Walk more, scroll less, read more, smoke less. When arranged in a certain order, our New Year’s resolutions can have a surprisingly Seuss-ian cadence. Dr. Seuss injected equal parts playfulness and poignancy to many of his books, and the best resolutions have both. Yet, most resolutions lean heavy on the gravity and light on the levity. There is a leaden quality to many of our resolutions born of a rigid moralism that rarely leads to the flourishing we actually desire. So this year, rather than burdening yourself with the chains of a resolution rooted in harsh self-criticism, I invite you to join me in committing to something that will nourish your soul.

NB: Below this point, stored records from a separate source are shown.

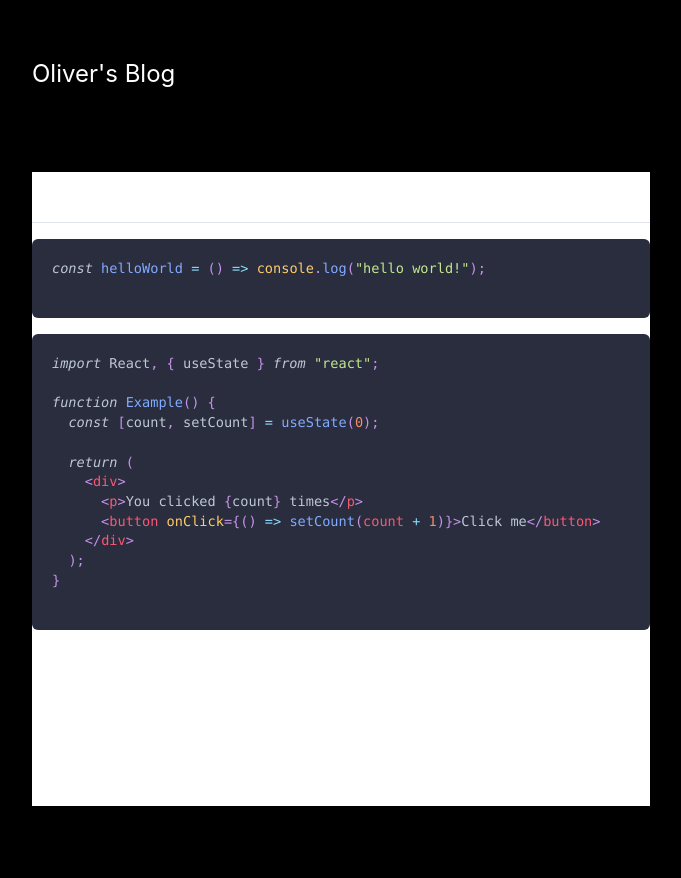
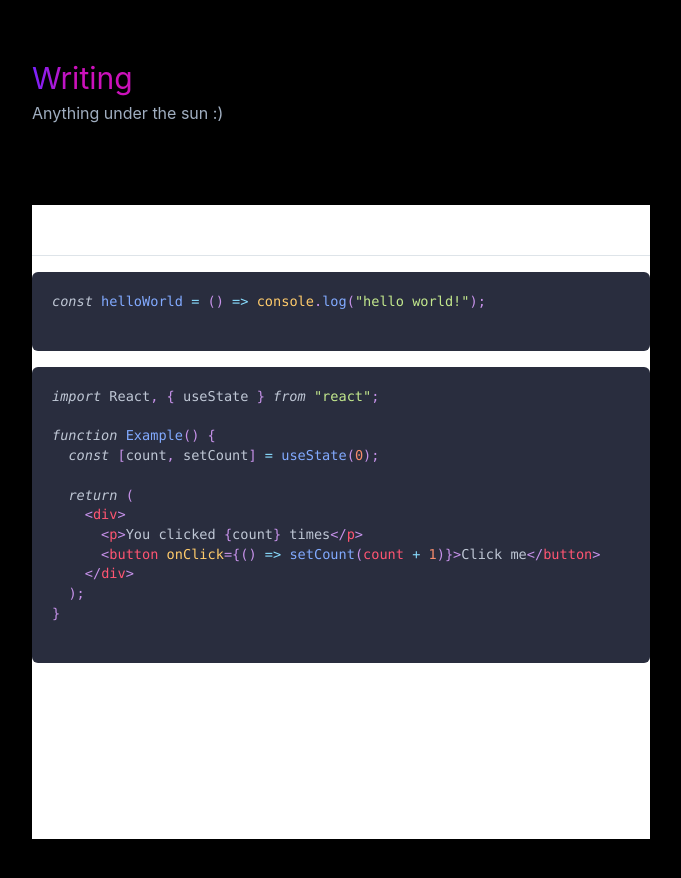
Before and after one commit to oliverJurgen/oliver-blog, a Next.js app: page /blog/post-2 in a window 1280 px wide. Shown: the whole page, without its empty margins (299-980 px from the left). Before the commit the page ends 806 px from the top, so only its background shows below. Built offline with nearby package versions, Linux system fonts and the light colour scheme.

Commit message:
change text colors

```diff
--- a/components/BlogPost.tsx
+++ b/components/BlogPost.tsx
@@ -9,7 +9,7 @@ type Props = {
 export default function BlogPost({ children }: Props) {
   return (
     <>
-      <Box className="markdown-body" color="white">
+      <Box mb={10} className="markdown-body" color="white">
         {children}
       </Box>
     </>
--- a/components/Header.tsx
+++ b/components/Header.tsx
@@ -1,19 +1,25 @@
 import Link from "next/link";
 import { Flex, Text } from "@chakra-ui/react";
+import { css } from "@emotion/react";
+
 export default function Header() {
   return (
     <Flex mt={14} mb={20}>
       <Link href="/">
         <a>
           <Text
-            _hover={{
-              color: "#f39c12",
-            }}
-            color="white"
-            fontSize="24px"
-
+            bgGradient="linear(to-r, #72f, #c1b 20%)"
+            css={css`
+              background-clip: text;
+              -webkit-background-clip: text;
+              -webkit-text-fill-color: transparent;
+            `}
+            fontSize="30px"
           >
-            Oliver's Blog
+            Writing
+          </Text>
+          <Text color="gray.400">
+            Anything under the sun  :)
           </Text>
         </a>
       </Link>
--- a/components/Post.tsx
+++ b/components/Post.tsx
@@ -18,8 +18,8 @@ export const Post = ({ post }: Props) => {
         <Text
           cursor="pointer"
           fontSize="1.5rem"
-          fontWeight="900"
-          color="#d23669"
+          fontWeight="500"
+          color="#f108a4"
           mb={2}
         >
           {meta.title}
--- a/pages/index.tsx
+++ b/pages/index.tsx
@@ -1,9 +1,8 @@
 import { Post } from "../components/Post";
 // import { posts } from "utils/getAllPosts";
-import { posts } from "../getAllPosts";
+import { posts } from "utils/getAllPosts";
 
 export default function IndexPage() {
-  console.log("HELLO");
   return (
     <>
       {posts.map((post: any) => (
--- a/utils/getAllPosts.ts
+++ b/utils/getAllPosts.ts
@@ -7,5 +7,5 @@ function importAll(r: any) {
 }
 
 export const posts = importAll(
-  require?.context("./pages/blog/", true, /\.mdx$/)
+  require?.context("pages/blog/", true, /\.mdx$/)
 );
```
Also changed, not shown: getAllPosts.ts (deleted, +0 -11 lines).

For many years, I rejected the practice of making resolutions at all. They seemed to serve as just another tributary to the great river of shame that irrigates our interior lives. Our consumer culture feeds on shame. Advertisers and tastemakers fuel our insecurities, promising to quell the cerebral critic who whispers that there is something deeply unacceptable about us. We are taught that we can overcome our problems through the purchase of new gadgets, self-enhancing services and escapist experiences.
As a spiritual leader and guide, I have had the privilege of hearing from countless people about their deepest wounds, and the wound of shame is chief among their struggles. New Year’s resolutions seem to be part of the shame-industrial complex. According to research reported by The Guardian, most people abandon their New Year’s resolutions by the end of January. We are stuck in a cycle of self-doubt, false solutions that depend on inhuman quantities of sheer willpower and further shame when we fail to white-knuckle our way to perfection.
Yet, despite my skepticism regarding the practice of the New Year’s resolution, I have re-adopted it because I believe flourishing requires making deliberate choices. We need to cast joyful visions for the lives we want to lead, rather than accepting ourselves as fated to spend our future in the same patterns we have had in the past.
The first step is digging past the superficial goals of most resolutions to the deeper soil in which we come back to our true selves. Instead of resolutions, perhaps we might make re-soul-utions, if you will pardon my cringey wordplay in the spirit of not taking it all so seriously. Eating differently so that we conform more closely to beauty norms, have more energy or even live longer are surface-level goals. Eating differently so that we can get in touch with the plant and animal kingdoms that become part of us in every meal, so that we better care for the temples of our bodies that perform daily miracles or so that we can play more energetically with the loved ones who turn the cacophony of existence into a symphony of meaning — these are soul-nourishing goals.
So this year may our goals be higher, deeper and wider, and may we hold them more lightly than we ever imagined possible.
Read more of the Jan. 11-17, 2023 issue.